>>>>

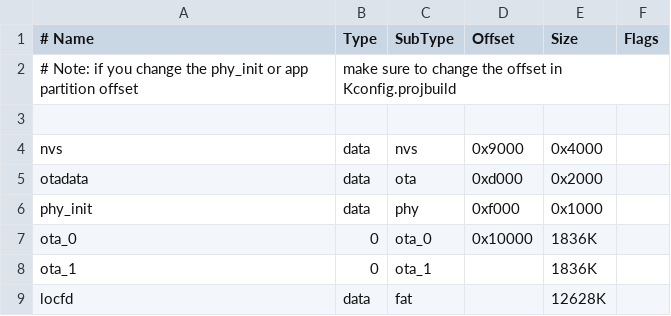
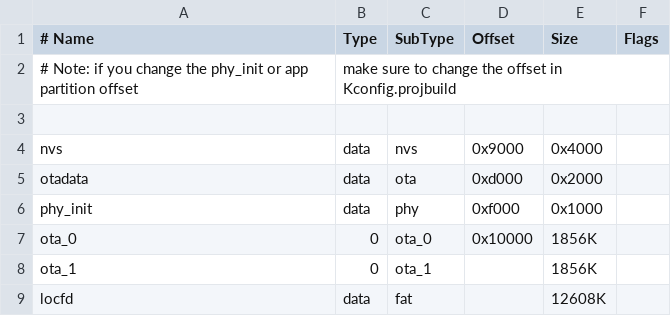
Before and after one commit to badgeteam/HackerHotel-2019-esp32-firmware, a CSV file: partitions-16MB-hh.csv, drawn as a sheet.

Commit message:
Fix partition alignment

```diff
--- a/partitions-16MB-hh.csv
+++ b/partitions-16MB-hh.csv
@@ -6,4 +6,4 @@ otadata,  data, ota,     0xd000,  0x2000
 phy_init, data, phy,     0xf000,  0x1000
-ota_0,    0,    ota_0,   0x10000, 1836K
-ota_1,    0,    ota_1,   ,        1836K
-locfd, data,    fat,     ,        12628K
+ota_0,    0,    ota_0,   0x10000, 1856K
+ota_1,    0,    ota_1,   ,        1856K
+locfd, data,    fat,     ,        12608K
```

<<<<

**Description of the task**
Looking over the records, find each line with the word "locfd" and copy it.

**Result of this task**
-locfd, data,    fat,     ,        12628K
+locfd, data,    fat,     ,        12608K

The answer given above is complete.